#### [Exercise aim]
Write out each record exactly and skip every image.

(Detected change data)
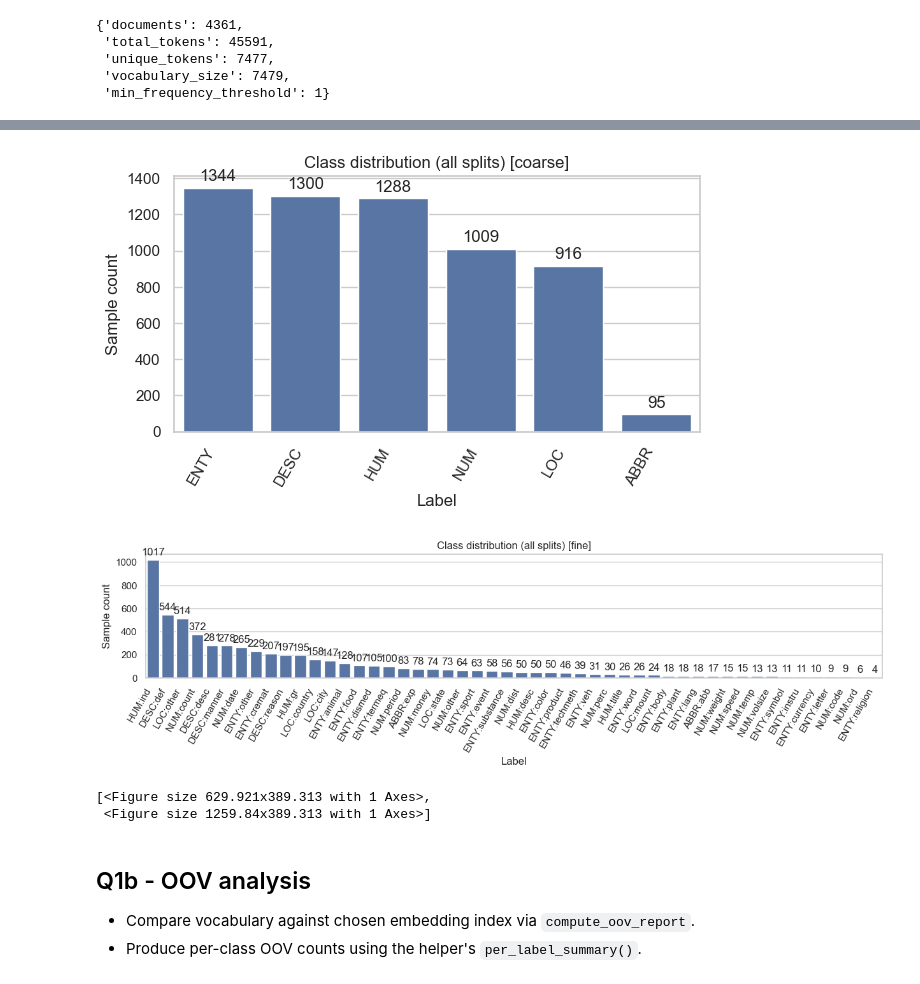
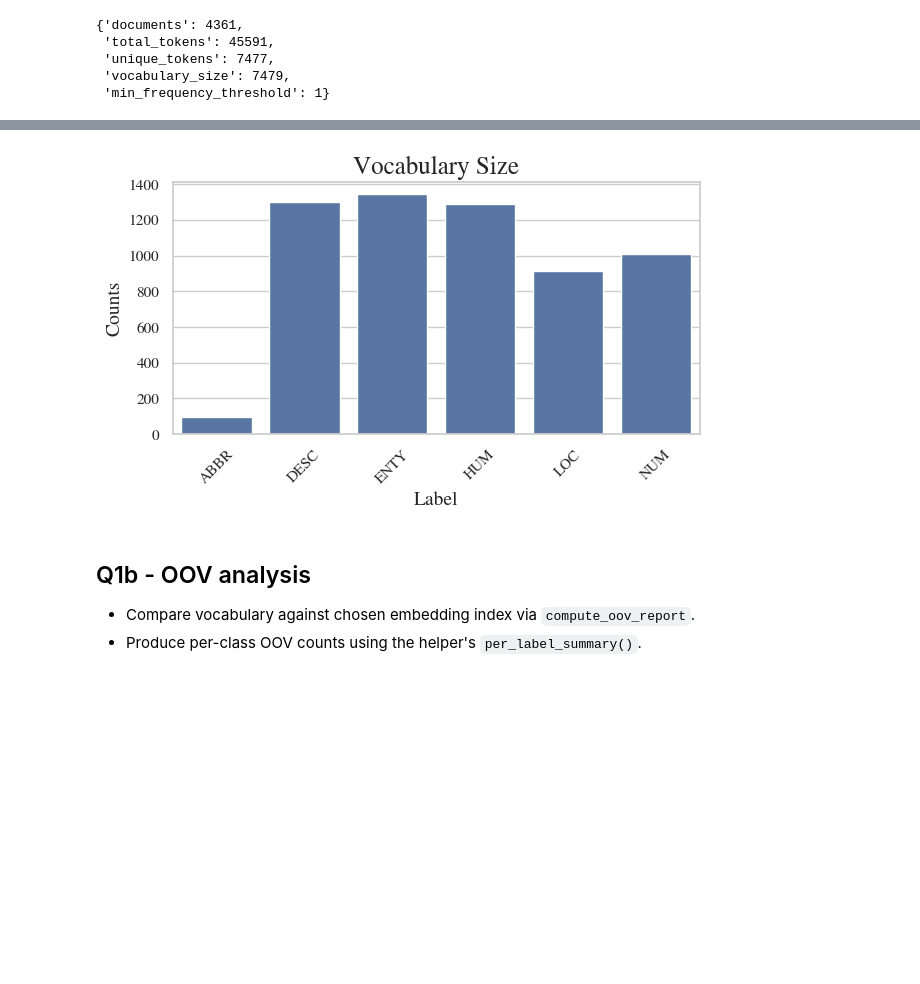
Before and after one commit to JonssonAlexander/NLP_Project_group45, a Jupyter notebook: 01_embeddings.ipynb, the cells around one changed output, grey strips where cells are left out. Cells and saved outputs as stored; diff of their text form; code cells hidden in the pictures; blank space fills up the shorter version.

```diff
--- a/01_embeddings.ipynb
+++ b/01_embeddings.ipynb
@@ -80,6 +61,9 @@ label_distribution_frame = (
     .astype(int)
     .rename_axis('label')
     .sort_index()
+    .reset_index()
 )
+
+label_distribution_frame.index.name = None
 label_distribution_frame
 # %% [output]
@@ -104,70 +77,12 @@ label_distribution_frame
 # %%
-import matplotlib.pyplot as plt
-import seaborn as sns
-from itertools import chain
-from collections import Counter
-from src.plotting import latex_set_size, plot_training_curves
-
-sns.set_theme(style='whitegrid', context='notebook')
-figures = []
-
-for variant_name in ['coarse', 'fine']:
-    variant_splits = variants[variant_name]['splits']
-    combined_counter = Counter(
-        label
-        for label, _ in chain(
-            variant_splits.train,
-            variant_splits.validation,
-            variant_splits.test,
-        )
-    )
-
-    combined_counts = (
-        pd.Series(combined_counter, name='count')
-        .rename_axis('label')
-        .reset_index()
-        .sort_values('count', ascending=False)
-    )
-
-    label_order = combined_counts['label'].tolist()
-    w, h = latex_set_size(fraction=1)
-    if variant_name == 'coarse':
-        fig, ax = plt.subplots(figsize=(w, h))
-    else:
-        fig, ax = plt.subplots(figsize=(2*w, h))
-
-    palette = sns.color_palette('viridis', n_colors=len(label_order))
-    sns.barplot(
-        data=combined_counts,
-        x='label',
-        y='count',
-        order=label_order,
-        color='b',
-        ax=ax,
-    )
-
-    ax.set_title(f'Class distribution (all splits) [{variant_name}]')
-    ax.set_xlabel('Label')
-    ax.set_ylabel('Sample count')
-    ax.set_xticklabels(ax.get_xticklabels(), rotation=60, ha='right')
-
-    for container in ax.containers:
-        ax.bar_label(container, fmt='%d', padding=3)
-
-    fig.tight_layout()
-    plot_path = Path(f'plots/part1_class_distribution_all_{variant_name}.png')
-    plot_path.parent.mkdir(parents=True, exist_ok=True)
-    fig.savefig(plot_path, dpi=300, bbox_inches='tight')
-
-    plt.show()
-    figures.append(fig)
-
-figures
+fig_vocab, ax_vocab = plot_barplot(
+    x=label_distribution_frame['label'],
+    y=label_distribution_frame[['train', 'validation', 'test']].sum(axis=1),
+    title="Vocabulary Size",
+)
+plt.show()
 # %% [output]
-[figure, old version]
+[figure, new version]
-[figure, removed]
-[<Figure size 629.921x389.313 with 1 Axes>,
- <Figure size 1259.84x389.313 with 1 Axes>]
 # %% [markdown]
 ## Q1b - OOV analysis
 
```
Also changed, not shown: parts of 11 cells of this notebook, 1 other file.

#### [Result of the exercise]
Before and after one commit to JonssonAlexander/NLP_Project_group45, a Jupyter notebook: 01_embeddings.ipynb, the cells around one changed output, grey strips where cells are left out. Cells and saved outputs as stored; diff of their text form; code cells hidden in the pictures; blank space fills up the shorter version.

```diff
--- a/01_embeddings.ipynb
+++ b/01_embeddings.ipynb
@@ -80,6 +61,9 @@ label_distribution_frame = (
     .astype(int)
     .rename_axis('label')
     .sort_index()
+    .reset_index()
 )
+
+label_distribution_frame.index.name = None
 label_distribution_frame
 # %% [output]
@@ -104,70 +77,12 @@ label_distribution_frame
 # %%
-import matplotlib.pyplot as plt
-import seaborn as sns
-from itertools import chain
-from collections import Counter
-from src.plotting import latex_set_size, plot_training_curves
-
-sns.set_theme(style='whitegrid', context='notebook')
-figures = []
-
-for variant_name in ['coarse', 'fine']:
-    variant_splits = variants[variant_name]['splits']
-    combined_counter = Counter(
-        label
-        for label, _ in chain(
-            variant_splits.train,
-            variant_splits.validation,
-            variant_splits.test,
-        )
-    )
-
-    combined_counts = (
-        pd.Series(combined_counter, name='count')
-        .rename_axis('label')
-        .reset_index()
-        .sort_values('count', ascending=False)
-    )
-
-    label_order = combined_counts['label'].tolist()
-    w, h = latex_set_size(fraction=1)
-    if variant_name == 'coarse':
-        fig, ax = plt.subplots(figsize=(w, h))
-    else:
-        fig, ax = plt.subplots(figsize=(2*w, h))
-
-    palette = sns.color_palette('viridis', n_colors=len(label_order))
-    sns.barplot(
-        data=combined_counts,
-        x='label',
-        y='count',
-        order=label_order,
-        color='b',
-        ax=ax,
-    )
-
-    ax.set_title(f'Class distribution (all splits) [{variant_name}]')
-    ax.set_xlabel('Label')
-    ax.set_ylabel('Sample count')
-    ax.set_xticklabels(ax.get_xticklabels(), rotation=60, ha='right')
-
-    for container in ax.containers:
-        ax.bar_label(container, fmt='%d', padding=3)
-
-    fig.tight_layout()
-    plot_path = Path(f'plots/part1_class_distribution_all_{variant_name}.png')
-    plot_path.parent.mkdir(parents=True, exist_ok=True)
-    fig.savefig(plot_path, dpi=300, bbox_inches='tight')
-
-    plt.show()
-    figures.append(fig)
-
-figures
+fig_vocab, ax_vocab = plot_barplot(
+    x=label_distribution_frame['label'],
+    y=label_distribution_frame[['train', 'validation', 'test']].sum(axis=1),
+    title="Vocabulary Size",
+)
+plt.show()
 # %% [output]
-[figure, old version]
+[figure, new version]
-[figure, removed]
-[<Figure size 629.921x389.313 with 1 Axes>,
- <Figure size 1259.84x389.313 with 1 Axes>]
 # %% [markdown]
 ## Q1b - OOV analysis
 
```
Also changed, not shown: parts of 11 cells of this notebook, 1 other file.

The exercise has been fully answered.